Today was butchering day. Don’t worry; I didn’t post any pictures of the actual butchering as my Mom and Sister would probably end up yacking all over their keyboards if they saw the process in photos. Honestly, I think that more people need to know where their meat comes from and how it got to their dinner plate, but that’s an entire blog post in itself.
One of Nettie’s kids from this spring was a male so we banded him, let him nurse on Nettie for ten weeks, then put him with Pan. He was half Saanen & half Nigerian and after eight months he just wasn’t going to be getting any bigger or meatier so it was time to put him in the freezer. I’m sure there are some people who butcher the male dairy goats earlier and we may do that next year.
Last year we had two male freezer goats and they had a LOT of fat on them. Meaning I was feeding them too much grain & not getting any more meat out of it, although in my defense I’ve never done it before. So this year I went lighter on the grain & also supplemented his feed with a lot of acorns.
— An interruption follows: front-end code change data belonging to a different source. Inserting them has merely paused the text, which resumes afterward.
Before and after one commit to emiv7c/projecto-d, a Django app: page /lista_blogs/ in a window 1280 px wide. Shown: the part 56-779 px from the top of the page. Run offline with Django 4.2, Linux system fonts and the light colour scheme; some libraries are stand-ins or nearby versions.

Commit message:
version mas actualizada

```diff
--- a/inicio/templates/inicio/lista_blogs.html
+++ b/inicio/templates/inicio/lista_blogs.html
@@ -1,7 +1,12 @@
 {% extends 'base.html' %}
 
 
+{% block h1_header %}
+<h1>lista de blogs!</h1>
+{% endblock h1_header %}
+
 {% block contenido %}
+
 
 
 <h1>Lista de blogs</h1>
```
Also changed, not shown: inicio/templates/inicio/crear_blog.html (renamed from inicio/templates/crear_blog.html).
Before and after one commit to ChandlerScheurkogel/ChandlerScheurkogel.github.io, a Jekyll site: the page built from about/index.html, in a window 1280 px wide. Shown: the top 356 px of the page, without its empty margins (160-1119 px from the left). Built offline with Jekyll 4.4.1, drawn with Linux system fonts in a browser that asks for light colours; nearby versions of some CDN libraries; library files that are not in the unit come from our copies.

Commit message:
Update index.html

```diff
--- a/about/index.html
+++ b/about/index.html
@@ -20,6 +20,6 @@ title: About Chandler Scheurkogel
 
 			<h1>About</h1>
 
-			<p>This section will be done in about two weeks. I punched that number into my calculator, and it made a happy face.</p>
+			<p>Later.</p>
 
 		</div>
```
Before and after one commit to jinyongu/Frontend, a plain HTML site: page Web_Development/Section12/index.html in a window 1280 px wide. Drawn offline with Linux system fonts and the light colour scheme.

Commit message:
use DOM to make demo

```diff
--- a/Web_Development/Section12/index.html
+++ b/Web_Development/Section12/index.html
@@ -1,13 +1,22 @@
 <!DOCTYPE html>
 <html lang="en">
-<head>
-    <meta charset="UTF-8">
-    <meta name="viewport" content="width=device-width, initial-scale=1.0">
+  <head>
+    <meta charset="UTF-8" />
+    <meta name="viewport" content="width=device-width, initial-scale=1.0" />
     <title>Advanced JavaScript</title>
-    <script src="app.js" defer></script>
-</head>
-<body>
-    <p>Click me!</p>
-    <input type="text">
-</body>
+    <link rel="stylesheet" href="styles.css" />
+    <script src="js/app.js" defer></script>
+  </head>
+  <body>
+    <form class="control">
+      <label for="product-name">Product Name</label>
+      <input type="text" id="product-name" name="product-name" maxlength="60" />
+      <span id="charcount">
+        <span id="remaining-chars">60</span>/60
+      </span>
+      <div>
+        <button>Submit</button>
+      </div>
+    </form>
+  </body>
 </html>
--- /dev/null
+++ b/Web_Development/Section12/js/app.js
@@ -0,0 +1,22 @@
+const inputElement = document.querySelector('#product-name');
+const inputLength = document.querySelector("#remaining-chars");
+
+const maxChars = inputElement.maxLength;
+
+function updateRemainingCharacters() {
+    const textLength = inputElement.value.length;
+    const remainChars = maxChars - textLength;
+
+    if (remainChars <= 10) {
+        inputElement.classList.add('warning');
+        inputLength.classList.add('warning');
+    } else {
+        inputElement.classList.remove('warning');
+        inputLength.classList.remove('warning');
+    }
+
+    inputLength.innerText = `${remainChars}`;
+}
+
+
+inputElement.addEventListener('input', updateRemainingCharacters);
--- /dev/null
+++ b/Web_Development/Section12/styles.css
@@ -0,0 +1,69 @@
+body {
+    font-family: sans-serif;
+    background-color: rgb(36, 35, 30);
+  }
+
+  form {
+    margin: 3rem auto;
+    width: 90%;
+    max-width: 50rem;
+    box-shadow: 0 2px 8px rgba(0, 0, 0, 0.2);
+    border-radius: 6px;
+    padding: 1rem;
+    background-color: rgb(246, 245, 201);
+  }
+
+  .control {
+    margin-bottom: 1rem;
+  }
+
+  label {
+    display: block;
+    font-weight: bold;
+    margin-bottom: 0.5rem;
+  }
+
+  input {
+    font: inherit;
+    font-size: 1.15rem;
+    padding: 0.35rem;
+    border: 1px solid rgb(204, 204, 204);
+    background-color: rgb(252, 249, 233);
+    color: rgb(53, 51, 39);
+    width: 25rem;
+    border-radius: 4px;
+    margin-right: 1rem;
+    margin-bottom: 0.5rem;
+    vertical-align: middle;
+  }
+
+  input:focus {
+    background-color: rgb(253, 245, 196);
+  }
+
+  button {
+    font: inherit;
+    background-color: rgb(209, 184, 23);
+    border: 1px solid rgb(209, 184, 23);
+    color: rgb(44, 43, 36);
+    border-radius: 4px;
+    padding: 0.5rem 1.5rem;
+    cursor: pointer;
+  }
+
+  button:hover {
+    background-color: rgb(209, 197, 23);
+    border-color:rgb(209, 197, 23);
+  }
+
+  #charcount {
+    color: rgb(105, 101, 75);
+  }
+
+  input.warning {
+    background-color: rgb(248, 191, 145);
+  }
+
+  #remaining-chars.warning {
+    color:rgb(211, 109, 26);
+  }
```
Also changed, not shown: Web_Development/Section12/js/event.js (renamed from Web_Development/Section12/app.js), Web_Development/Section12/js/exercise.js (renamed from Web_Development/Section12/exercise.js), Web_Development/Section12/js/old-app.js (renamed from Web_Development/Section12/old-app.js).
This one didn’t have much fat on him at all, so I’m pretty happy. It’s cold enough in the garage that we’re going to let him hang & age for at least a day. We’ll quarter him and I’ll wrap up the ribs, tenderloins, backstraps and neck for the freezer. Instead of taking up freezer space on the front & hind quarters I’m going to slow cook them in the oven, pull off the meat & then freeze that in small zippy-bags for quick meals later on.
I keep tossing out hints to Paul that I’d like to start a small meat goat herd. Of course, that means more fencing, more feed….more work. But when I see a meat goat & then look at the scrawny carcass of the goat we just butchered, I wonder why we don’t butcher them right after they’re weaned so we don’t have to spend any more time and money on hay & grain for them. Just one more thing to ponder I suppose.
Tomorrow’s post will be “nicer”, I promise!